Vail Daily letter: Supports wilderness
Vail, CO, Colorado
As a backcountry enthusiast, I support the Hidden Gems Wilderness proposal in Colorado. The program would add new wilderness to the White River National Forest. Having spent 47 years as a full-time resident in the Vail area, I’ve had the chance to enjoy many trips to our local national forests and wilderness areas. My trips centered on hiking, backpacking, hunting and fishing.
For the past two summers, I’ve worked as a summer volunteer wilderness ranger. I and other rangers have had hundreds of positive comments from hikers we meet. We’ve come in contact with people from all over the U.S. and many other countries. All can’t get over the beauty and quiet in the wilderness. Many guests to our beautiful area have said they wanted to explore more wilderness areas on future trips to Eagle County.
This is proof to me that wilderness serves as a haven from the pressure of our fast-paced industrial society. It’s a place where we can seek relief from the noise and speed of machines, confines of steel and concrete and crowds of people.
Even with more boots in the backcountry, we still occasionally enjoy daily treats.
About six weeks ago, while on a trip to climb Mount Powell, there were 14 mountain goats who followed us into camp.
Less than a week ago, while on ranger patrol, we saw a black bear and a cinnamon cub.
Yes, I know the bears are down in the Vail Valley. Maybe with enlarged wilderness and better citizen trash control, we can keep them in the backcountry.
A couple of years ago, while on a trip into the Holy Cross area, we saw a mountain lion we were sure was over 150 pounds.
Over 10 years ago while biking up Vail pass, we rounded a corner where I came upon a dead female mountain lion we suspect was hit by a car.
We all love seeing a variety of wildlife and know they need a quiet place to live, den and be protected.
By enlarging wilderness, Mother Nature, the greatest of all architects, will continue to invite you, your children and grandchildren to a peaceful place we all need now and then. People need solitude as much as wildlife.
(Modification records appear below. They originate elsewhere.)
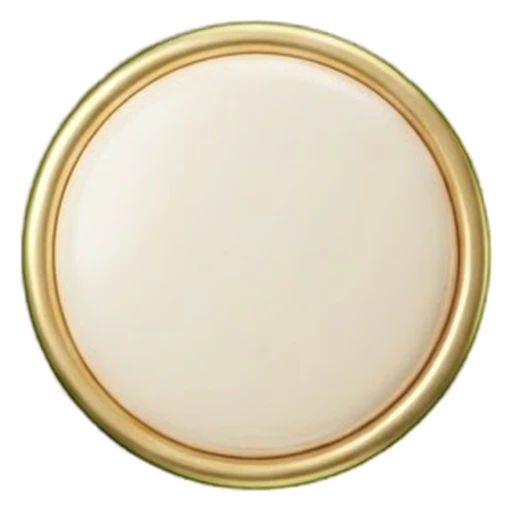
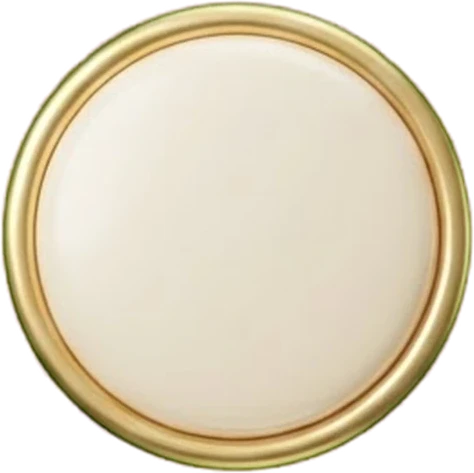
Wall of Fame look across the game: marble mode pages, gold/cream buttons, framed pop-ups, loading screen
- Quick Race / Online / Challenges pages sit on the marble background
- Main buttons use the gold pill, secondary the cream pill, selected options turn gold
- Pop-up cards (store, Guild Hall, settings, account...) use the cream-and-gold frame
- A loading screen with the golden checkered flag shows while the game starts
- UI cut-outs trimmed to their edges so they stretch cleanly

Claude-Session: https://claude.ai/code/session_01P2d23idmzn86QwCrrnwjqh

diff --git a/index.html b/index.html
@@ -484,8 +484,31 @@ html.cream .cel-gift{background:rgba(255,255,255,.55)!important;border-color:#d6
 #storeTabs button,#roomTabs button{display:grid;place-items:center;gap:2px;min-width:0;padding:5px 2px}#storeTabs,#roomTabs{min-width:0}#storeTabs{display:grid!important;grid-template-columns:repeat(6,minmax(0,1fr));width:100%}
 #storeTabs .tab-ico,#roomTabs .tab-ico{width:30px;height:30px;margin:0 auto}
 .info-home{position:absolute;left:10px;top:60px;z-index:3;width:36px;height:36px}
+
+/* ---------- Wall of Fame look for the rest of the game (img/ui) ---------- */
+/* mode pages: marble */
+html.home2-on #menu #d3Sheet.open{background:#efe7d8 url(img/ui/marble-bg.webp) center/cover no-repeat!important}
+/* buttons: gold for main actions, cream for the rest, gold when selected */
+html body :is(button.primary,.d3-gold,button.buy):not(.back-btn):not(.ico3d-btn):not(.h2-hot):not(.zd-w),
+html body #menu #d3Sheet .d3-tabbar button[aria-selected="true"],html body :is(.d3-pill,.seg button,.chip-btn,.set-tog)[aria-pressed="true"]{
+  background:none!important;border:2px solid transparent!important;border-image:url(img/ui/btn_gold.webp) 48 108 fill / 22% 22px / 0 stretch!important;box-shadow:none!important;border-radius:0!important}
+html body :is(button.ghost,.d3-pill,.chip-btn,.set-tog,#menu #d3Sheet .d3-tabbar button):not([aria-pressed="true"]):not([aria-selected="true"]):not(.back-btn):not(.ico3d-btn):not(.h2-hot){
+  background:none!important;border:2px solid transparent!important;border-image:url(img/ui/btn_cream.webp) 48 108 fill / 22% 22px / 0 stretch!important;box-shadow:none!important;border-radius:0!important}
+html body :is(button.primary,button.buy,button.ghost,.d3-pill):disabled{filter:grayscale(.85) brightness(.95);opacity:.7}
+html body :is(button.primary,.d3-gold,button.buy,button.ghost,.d3-pill):active:not(:disabled){transform:scale(.97)}
+/* pop-up cards: the cream-and-gold frame */
+html body :is(.store-card,.pause-card,.hub-card,.set-card,.acct-card,.rp-card,.podium-card){
+  background:none!important;border:2px solid transparent!important;border-image:url(img/ui/card_popup.webp) 100 fill / 40px / 0 stretch!important;box-shadow:0 14px 40px rgba(0,0,0,.35)!important;border-radius:0!important}
+/* loading screen */
+#boot{position:fixed;inset:0;z-index:99999;background:#efe7d8 url(img/ui/loading.webp) center/cover no-repeat;display:grid;align-content:end;justify-items:center;padding-bottom:max(14vh,90px);transition:opacity .5s}
+#boot.out{opacity:0;pointer-events:none}
+#boot .bt-bar{width:min(70vw,320px);height:16px;border-radius:999px;background:rgba(80,60,20,.25);box-shadow:inset 0 1px 3px rgba(0,0,0,.35),0 0 0 3px #d9a227;overflow:hidden}
+#boot .bt-bar i{display:block;height:100%;width:0;background:linear-gradient(180deg,#f8e19a,#c8921c);border-radius:999px;transition:width .3s}
+#boot .bt-tx{margin-top:10px;font:800 14px system-ui,sans-serif;color:#6b4a14;letter-spacing:.08em}
 </style>
 </head><body>
+<div id="boot" aria-label="Loading"><div class="bt-bar"><i id="btFill"></i></div><div class="bt-tx">LOADING…</div></div>
+<script>(function(){var f=document.getElementById('btFill'),p=8,t=setInterval(function(){p=Math.min(92,p+(100-p)*0.08);if(f)f.style.width=p+'%';},120);function done(){clearInterval(t);if(f)f.style.width='100%';setTimeout(function(){var b=document.getElementById('boot');if(b){b.classList.add('out');setTimeout(function(){b.remove();},600);}},450);}if(document.readyState==='complete')setTimeout(done,600);else window.addEventListener('load',function(){setTimeout(done,600);});setTimeout(done,9000);})();</script>
 <div id="gate" role="dialog" aria-label="Race Your Flag is private for now"><div class="gate-card"><img class="gate-ic" src="img/icons/tab_quick.webp" alt=""><h2>Race Your Flag</h2><p id="gateMsg">…</p><button class="primary" id="gateSign" hidden>Sign in</button><button class="ghost" id="gateOut" hidden>Sign out</button></div></div>
 <title>Race Your Flag</title>
 <link rel="preconnect" href="https://fonts.googleapis.com">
Remember, it’s impossible to build a wilderness but so easy to destroy. Our wildlife also needs contiguous migration routes, especially at mid-elevation.
Support wilderness enlargement now. A public area that’s quiet – that’s a unique treasure. This unique quiet treasure is changing rapidly.
Only a very small portion of the U.S. is designated as wilderness. Let’s set aside more of nature’s gift for future generations to enjoy.
Harald “Hemmie” Westbye